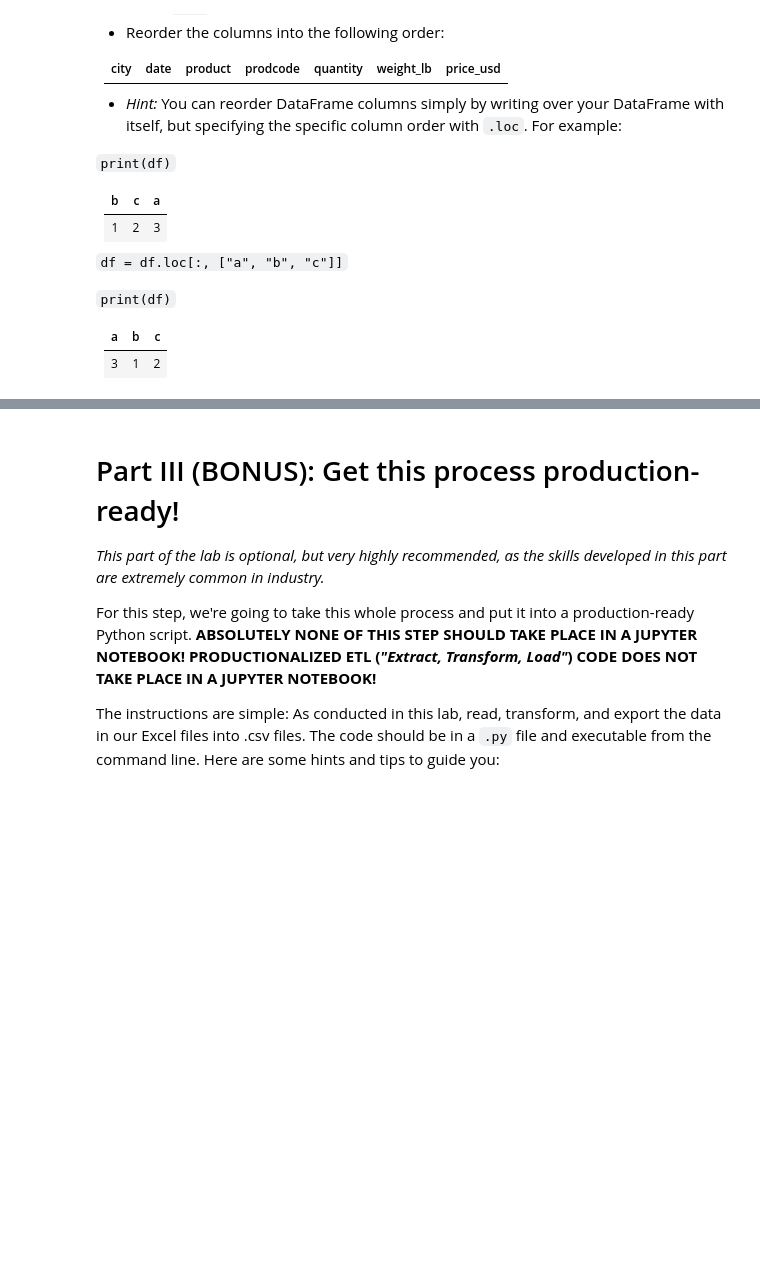
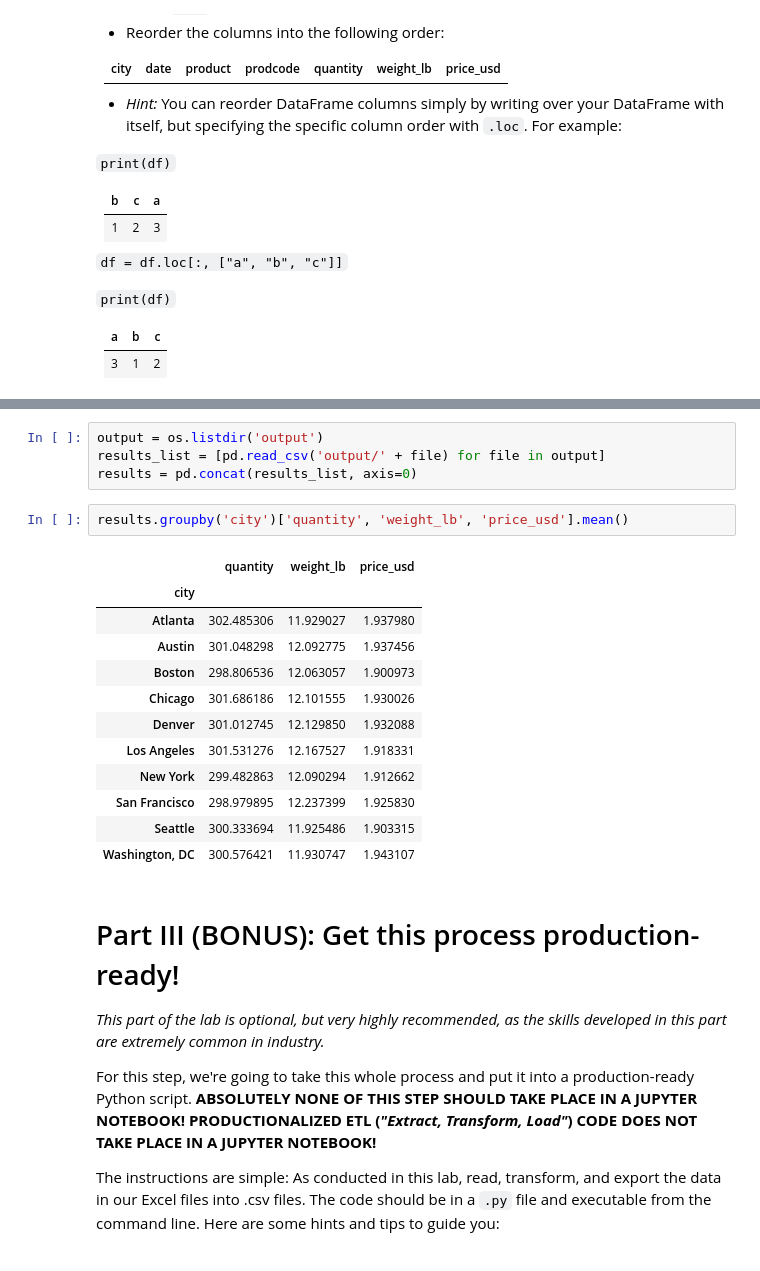
Before and after one commit to ersingt/GA, a Jupyter notebook: labs/2.02-lab-excel-madness-master/starter-code.ipynb, the cells around one changed output, grey strips where cells are left out. Saved outputs shown, nothing was run; the diff lists cells and outputs as text; blank space fills up the shorter version.

```diff
--- a/labs/2.02-lab-excel-madness-master/starter-code.ipynb
+++ b/labs/2.02-lab-excel-madness-master/starter-code.ipynb
@@ -264,6 +300,25 @@ In steps very similar to the ones conducted above...
 If you've done everything correct, your answer should look exactly like this:
 
 ![](imgs/correct-output.png)
+# %%
+output = os.listdir('output')
+results_list = [pd.read_csv('output/' + file) for file in output]
+results = pd.concat(results_list, axis=0)
+# %%
+results.groupby('city')['quantity', 'weight_lb', 'price_usd'].mean()
+# %% [output]
+|  | quantity | weight_lb | price_usd |
+| city |  |  |  |
+| Atlanta | 302.485306 | 11.929027 | 1.937980 |
+| Austin | 301.048298 | 12.092775 | 1.937456 |
+| Boston | 298.806536 | 12.063057 | 1.900973 |
+| Chicago | 301.686186 | 12.101555 | 1.930026 |
+| Denver | 301.012745 | 12.129850 | 1.932088 |
+| Los Angeles | 301.531276 | 12.167527 | 1.918331 |
+| New York | 299.482863 | 12.090294 | 1.912662 |
+| San Francisco | 298.979895 | 12.237399 | 1.925830 |
+| Seattle | 300.333694 | 11.925486 | 1.903315 |
+| Washington, DC | 300.576421 | 11.930747 | 1.943107 |
 # %% [markdown]
 # Part III (BONUS): Get this process production-ready!
 _This part of the lab is optional, but very highly recommended, as the skills developed in this part are extremely common in industry._
```
Also changed, not shown: parts of 12 cells of this notebook, 10 other files.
= = = =
• [Required action]
Return the complete material exactly as it appears, without images.

• [Task solution]
Before and after one commit to ersingt/GA, a Jupyter notebook: labs/2.02-lab-excel-madness-master/starter-code.ipynb, the cells around one changed output, grey strips where cells are left out. Saved outputs shown, nothing was run; the diff lists cells and outputs as text; blank space fills up the shorter version.

```diff
--- a/labs/2.02-lab-excel-madness-master/starter-code.ipynb
+++ b/labs/2.02-lab-excel-madness-master/starter-code.ipynb
@@ -264,6 +300,25 @@ In steps very similar to the ones conducted above...
 If you've done everything correct, your answer should look exactly like this:
 
 ![](imgs/correct-output.png)
+# %%
+output = os.listdir('output')
+results_list = [pd.read_csv('output/' + file) for file in output]
+results = pd.concat(results_list, axis=0)
+# %%
+results.groupby('city')['quantity', 'weight_lb', 'price_usd'].mean()
+# %% [output]
+|  | quantity | weight_lb | price_usd |
+| city |  |  |  |
+| Atlanta | 302.485306 | 11.929027 | 1.937980 |
+| Austin | 301.048298 | 12.092775 | 1.937456 |
+| Boston | 298.806536 | 12.063057 | 1.900973 |
+| Chicago | 301.686186 | 12.101555 | 1.930026 |
+| Denver | 301.012745 | 12.129850 | 1.932088 |
+| Los Angeles | 301.531276 | 12.167527 | 1.918331 |
+| New York | 299.482863 | 12.090294 | 1.912662 |
+| San Francisco | 298.979895 | 12.237399 | 1.925830 |
+| Seattle | 300.333694 | 11.925486 | 1.903315 |
+| Washington, DC | 300.576421 | 11.930747 | 1.943107 |
 # %% [markdown]
 # Part III (BONUS): Get this process production-ready!
 _This part of the lab is optional, but very highly recommended, as the skills developed in this part are extremely common in industry._
```
Also changed, not shown: parts of 12 cells of this notebook, 10 other files.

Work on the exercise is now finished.